_REQUIRED WORK_:
Look through the data below and return each line where "umlActor" appears.

[Edit difference data]
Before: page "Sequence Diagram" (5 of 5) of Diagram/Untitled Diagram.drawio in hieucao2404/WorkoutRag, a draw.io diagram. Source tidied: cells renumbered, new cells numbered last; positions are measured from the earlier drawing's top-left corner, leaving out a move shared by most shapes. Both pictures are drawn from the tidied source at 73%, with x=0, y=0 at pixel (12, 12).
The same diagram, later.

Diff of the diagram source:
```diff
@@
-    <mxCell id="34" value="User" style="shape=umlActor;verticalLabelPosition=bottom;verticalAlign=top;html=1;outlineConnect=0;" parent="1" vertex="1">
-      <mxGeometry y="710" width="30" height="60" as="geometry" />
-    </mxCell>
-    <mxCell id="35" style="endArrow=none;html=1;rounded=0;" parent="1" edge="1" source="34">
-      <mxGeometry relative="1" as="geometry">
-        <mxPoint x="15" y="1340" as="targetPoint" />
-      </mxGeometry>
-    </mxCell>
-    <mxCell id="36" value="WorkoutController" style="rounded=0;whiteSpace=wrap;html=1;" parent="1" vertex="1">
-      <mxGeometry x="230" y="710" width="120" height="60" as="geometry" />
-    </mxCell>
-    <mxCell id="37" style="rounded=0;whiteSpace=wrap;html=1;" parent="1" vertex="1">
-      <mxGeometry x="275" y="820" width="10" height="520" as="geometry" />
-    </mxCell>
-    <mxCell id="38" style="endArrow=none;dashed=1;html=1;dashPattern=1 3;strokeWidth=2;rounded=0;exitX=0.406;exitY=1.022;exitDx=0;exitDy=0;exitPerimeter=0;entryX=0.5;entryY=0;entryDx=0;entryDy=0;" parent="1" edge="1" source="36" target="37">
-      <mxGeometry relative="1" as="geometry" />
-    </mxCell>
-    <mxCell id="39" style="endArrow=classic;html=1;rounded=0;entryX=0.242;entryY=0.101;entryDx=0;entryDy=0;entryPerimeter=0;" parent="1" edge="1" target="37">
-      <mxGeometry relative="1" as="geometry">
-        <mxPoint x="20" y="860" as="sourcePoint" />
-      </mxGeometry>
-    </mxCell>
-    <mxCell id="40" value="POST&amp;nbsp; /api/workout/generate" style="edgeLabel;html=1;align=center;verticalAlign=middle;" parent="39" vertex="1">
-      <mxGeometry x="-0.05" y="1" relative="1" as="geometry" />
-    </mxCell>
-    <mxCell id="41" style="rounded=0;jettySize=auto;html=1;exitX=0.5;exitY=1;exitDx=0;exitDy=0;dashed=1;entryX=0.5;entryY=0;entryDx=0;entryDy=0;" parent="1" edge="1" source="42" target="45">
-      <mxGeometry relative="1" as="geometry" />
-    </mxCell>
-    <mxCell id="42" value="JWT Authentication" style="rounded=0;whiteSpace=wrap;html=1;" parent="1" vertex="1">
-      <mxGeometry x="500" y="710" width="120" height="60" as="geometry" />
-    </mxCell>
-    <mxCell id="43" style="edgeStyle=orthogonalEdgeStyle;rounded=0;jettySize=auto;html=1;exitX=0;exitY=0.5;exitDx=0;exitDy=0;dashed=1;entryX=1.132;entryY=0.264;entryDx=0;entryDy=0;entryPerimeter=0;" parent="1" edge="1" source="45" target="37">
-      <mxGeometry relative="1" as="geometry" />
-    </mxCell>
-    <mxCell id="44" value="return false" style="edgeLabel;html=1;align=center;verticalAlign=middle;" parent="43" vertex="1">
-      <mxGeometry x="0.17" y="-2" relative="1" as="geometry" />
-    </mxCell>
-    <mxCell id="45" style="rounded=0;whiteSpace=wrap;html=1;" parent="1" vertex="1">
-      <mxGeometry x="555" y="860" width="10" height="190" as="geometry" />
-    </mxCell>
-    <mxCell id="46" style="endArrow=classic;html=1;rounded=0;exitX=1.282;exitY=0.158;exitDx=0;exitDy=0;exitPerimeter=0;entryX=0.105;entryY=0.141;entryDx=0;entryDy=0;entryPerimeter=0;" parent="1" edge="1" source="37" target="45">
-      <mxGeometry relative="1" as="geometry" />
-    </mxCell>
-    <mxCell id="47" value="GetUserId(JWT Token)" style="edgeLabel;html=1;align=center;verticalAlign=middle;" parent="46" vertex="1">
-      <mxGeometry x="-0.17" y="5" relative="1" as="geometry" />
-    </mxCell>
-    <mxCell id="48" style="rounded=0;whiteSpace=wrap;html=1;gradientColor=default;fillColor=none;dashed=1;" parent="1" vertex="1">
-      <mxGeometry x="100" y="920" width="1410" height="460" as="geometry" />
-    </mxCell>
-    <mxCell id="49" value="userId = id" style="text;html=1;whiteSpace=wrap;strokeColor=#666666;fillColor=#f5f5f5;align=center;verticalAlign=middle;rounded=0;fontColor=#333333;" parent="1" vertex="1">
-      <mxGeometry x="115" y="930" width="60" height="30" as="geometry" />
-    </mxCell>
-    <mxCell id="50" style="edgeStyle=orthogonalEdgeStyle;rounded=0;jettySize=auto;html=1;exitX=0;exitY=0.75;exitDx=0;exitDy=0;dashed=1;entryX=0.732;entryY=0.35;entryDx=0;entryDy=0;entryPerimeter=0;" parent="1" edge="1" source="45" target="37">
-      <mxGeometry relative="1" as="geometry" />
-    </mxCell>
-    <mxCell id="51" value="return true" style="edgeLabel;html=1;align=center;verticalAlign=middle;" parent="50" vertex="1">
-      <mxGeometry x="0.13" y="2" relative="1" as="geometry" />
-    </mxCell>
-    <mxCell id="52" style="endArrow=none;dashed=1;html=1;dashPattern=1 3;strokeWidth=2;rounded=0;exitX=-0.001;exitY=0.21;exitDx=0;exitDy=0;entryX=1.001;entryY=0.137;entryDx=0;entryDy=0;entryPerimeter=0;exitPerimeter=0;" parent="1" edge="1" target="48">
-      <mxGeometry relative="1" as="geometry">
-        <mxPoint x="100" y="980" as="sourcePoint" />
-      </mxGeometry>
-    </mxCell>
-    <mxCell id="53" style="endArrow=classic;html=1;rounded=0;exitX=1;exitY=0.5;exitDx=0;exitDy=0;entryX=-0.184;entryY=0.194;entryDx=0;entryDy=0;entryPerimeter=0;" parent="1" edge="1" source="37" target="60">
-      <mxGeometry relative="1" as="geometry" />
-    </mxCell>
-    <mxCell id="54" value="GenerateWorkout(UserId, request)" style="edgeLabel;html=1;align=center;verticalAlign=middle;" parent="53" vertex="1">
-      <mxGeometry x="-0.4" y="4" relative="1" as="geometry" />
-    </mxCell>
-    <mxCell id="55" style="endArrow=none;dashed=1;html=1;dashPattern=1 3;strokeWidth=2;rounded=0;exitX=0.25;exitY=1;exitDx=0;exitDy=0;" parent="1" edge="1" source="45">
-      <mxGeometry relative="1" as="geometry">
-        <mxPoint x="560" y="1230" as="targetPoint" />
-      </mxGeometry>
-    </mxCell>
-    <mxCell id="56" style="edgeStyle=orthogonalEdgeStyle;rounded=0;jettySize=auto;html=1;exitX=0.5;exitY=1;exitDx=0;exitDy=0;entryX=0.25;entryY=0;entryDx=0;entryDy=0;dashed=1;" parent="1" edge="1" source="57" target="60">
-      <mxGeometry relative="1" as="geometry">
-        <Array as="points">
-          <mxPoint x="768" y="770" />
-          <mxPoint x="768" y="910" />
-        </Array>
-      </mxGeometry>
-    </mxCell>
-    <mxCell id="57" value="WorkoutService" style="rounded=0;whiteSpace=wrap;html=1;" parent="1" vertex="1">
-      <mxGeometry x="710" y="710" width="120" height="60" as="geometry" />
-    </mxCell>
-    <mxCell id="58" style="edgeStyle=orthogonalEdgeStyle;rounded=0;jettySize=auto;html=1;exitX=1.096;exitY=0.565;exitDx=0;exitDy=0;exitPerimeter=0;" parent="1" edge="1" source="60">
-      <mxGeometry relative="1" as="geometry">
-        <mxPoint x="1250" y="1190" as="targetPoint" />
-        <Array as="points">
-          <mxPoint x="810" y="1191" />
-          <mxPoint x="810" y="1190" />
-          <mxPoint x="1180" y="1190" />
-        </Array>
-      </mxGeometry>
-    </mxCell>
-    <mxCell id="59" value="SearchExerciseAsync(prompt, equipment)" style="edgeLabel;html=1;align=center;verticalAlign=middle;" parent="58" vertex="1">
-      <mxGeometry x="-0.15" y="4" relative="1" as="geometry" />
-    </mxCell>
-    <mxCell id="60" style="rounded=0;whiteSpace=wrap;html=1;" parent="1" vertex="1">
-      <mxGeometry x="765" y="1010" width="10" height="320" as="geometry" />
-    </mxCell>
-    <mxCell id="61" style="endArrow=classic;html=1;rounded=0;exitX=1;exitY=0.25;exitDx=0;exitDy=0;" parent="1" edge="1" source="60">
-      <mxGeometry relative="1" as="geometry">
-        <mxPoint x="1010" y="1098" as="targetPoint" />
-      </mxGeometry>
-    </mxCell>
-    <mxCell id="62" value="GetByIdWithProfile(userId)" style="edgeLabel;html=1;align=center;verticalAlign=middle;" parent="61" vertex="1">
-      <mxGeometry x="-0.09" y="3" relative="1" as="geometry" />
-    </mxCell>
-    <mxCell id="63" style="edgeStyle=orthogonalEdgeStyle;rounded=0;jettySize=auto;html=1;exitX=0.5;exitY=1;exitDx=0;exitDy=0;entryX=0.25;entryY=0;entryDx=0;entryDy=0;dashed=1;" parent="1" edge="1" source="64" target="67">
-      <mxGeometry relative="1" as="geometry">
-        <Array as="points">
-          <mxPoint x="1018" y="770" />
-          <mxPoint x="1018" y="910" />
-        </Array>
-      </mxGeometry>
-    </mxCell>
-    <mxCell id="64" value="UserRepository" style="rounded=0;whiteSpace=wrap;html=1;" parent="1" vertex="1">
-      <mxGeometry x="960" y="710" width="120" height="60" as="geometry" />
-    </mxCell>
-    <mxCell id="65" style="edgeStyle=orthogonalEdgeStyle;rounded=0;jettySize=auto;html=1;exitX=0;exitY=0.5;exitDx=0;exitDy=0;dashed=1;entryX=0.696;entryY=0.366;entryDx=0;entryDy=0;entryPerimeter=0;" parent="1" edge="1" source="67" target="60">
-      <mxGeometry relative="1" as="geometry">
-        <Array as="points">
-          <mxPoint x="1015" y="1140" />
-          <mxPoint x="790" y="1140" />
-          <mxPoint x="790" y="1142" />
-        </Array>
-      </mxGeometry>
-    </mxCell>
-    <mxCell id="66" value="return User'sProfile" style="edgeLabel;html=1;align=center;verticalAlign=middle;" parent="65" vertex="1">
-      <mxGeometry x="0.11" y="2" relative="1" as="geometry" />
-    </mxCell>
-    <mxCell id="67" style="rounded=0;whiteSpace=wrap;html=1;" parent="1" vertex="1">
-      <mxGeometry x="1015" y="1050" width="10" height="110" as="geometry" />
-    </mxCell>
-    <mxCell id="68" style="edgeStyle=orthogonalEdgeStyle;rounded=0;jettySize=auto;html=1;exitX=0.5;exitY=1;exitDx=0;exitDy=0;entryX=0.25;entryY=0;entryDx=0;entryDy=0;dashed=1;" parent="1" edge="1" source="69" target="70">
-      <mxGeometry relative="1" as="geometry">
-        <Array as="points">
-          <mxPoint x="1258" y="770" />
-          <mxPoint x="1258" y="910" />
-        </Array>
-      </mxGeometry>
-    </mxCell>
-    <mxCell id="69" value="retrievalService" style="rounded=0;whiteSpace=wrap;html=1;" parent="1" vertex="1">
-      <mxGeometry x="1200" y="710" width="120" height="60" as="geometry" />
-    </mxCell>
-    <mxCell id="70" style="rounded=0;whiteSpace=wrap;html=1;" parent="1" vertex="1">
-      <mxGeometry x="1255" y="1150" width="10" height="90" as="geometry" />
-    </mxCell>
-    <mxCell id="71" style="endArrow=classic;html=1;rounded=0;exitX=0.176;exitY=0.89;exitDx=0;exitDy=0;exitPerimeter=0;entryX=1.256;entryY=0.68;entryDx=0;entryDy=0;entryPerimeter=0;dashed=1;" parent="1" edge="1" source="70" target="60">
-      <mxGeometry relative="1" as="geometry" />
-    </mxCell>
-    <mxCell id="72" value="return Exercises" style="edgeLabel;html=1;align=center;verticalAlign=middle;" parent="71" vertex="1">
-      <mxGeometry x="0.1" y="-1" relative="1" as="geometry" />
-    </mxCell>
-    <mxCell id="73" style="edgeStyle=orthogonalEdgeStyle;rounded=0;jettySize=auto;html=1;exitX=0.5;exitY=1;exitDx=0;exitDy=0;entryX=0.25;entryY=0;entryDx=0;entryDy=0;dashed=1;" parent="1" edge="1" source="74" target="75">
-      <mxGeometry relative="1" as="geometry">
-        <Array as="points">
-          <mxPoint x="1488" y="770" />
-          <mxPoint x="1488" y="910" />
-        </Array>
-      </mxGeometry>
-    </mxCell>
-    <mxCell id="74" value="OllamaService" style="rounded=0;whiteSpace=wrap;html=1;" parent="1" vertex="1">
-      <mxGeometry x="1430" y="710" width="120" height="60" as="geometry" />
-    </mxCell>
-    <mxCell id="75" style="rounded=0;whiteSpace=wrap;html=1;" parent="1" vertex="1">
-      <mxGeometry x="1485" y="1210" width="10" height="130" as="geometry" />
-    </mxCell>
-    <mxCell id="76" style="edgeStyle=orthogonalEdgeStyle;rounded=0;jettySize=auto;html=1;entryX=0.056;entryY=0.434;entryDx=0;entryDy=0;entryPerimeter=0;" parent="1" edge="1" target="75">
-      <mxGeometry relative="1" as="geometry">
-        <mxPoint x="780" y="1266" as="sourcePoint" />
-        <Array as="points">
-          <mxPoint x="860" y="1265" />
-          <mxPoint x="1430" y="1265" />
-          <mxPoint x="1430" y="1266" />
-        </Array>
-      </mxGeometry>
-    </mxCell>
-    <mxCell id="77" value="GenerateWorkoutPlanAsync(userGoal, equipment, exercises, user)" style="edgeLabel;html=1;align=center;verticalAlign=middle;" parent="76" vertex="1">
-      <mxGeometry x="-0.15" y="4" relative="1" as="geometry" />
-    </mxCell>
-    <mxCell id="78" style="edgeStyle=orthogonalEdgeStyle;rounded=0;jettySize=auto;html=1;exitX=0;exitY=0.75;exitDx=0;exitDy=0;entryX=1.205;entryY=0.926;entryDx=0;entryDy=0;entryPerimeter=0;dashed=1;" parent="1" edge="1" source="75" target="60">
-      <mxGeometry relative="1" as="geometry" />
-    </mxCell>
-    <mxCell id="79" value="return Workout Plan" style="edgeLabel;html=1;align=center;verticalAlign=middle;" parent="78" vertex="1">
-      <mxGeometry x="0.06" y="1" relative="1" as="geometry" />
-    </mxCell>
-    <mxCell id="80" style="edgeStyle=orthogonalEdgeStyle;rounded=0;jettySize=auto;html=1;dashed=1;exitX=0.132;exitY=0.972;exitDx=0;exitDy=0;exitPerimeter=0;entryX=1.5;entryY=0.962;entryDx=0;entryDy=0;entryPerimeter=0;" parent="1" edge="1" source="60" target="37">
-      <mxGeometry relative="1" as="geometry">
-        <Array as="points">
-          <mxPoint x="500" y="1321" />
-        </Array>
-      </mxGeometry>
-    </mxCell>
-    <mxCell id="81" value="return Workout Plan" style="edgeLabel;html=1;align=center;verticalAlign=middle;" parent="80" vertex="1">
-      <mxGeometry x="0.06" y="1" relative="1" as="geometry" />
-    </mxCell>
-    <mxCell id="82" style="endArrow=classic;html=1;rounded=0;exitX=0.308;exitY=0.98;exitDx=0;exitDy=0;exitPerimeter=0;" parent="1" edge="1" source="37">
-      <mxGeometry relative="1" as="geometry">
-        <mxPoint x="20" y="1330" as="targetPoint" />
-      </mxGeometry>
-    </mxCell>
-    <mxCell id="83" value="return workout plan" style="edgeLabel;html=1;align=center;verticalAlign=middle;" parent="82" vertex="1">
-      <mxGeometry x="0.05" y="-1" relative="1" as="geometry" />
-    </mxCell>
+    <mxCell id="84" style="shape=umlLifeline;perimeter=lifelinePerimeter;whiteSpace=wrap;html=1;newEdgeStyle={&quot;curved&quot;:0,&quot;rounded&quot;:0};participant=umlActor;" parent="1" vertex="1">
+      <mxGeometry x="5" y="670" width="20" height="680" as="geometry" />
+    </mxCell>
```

_EXERCISE OUTPUT_:
-    <mxCell id="34" value="User" style="shape=umlActor;verticalLabelPosition=bottom;verticalAlign=top;html=1;outlineConnect=0;" parent="1" vertex="1">
+    <mxCell id="84" style="shape=umlLifeline;perimeter=lifelinePerimeter;whiteSpace=wrap;html=1;newEdgeStyle={&quot;curved&quot;:0,&quot;rounded&quot;:0};participant=umlActor;" parent="1" vertex="1">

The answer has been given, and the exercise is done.